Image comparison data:

-------------------------

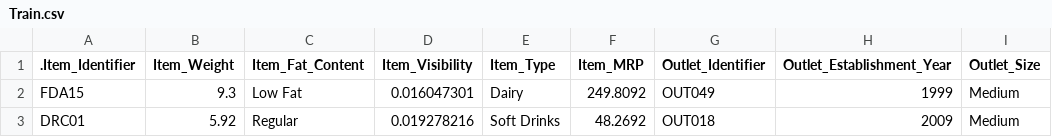
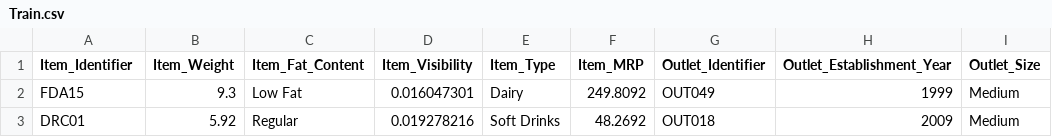
Before and after one commit to aryabratdev/BigMart-Data-Analysis-and-Prediction, a CSV file: Train.csv, drawn as a sheet; only a part is shown; the diff names each change by its address in the sheet, - before the commit and + after, or states it on an @@ line.

Commit message:
Update Train.csv

```diff
--- a/Train.csv
+++ b/Train.csv
-A1: .Item_Identifier
+A1: Item_Identifier
```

-------------------------

TASK OBJECTIVE
Although the records above include pictures, the copy must contain only their exact text.

FINISHED TASK
Before and after one commit to aryabratdev/BigMart-Data-Analysis-and-Prediction, a CSV file: Train.csv, drawn as a sheet; only a part is shown; the diff names each change by its address in the sheet, - before the commit and + after, or states it on an @@ line.

Commit message:
Update Train.csv

```diff
--- a/Train.csv
+++ b/Train.csv
-A1: .Item_Identifier
+A1: Item_Identifier
```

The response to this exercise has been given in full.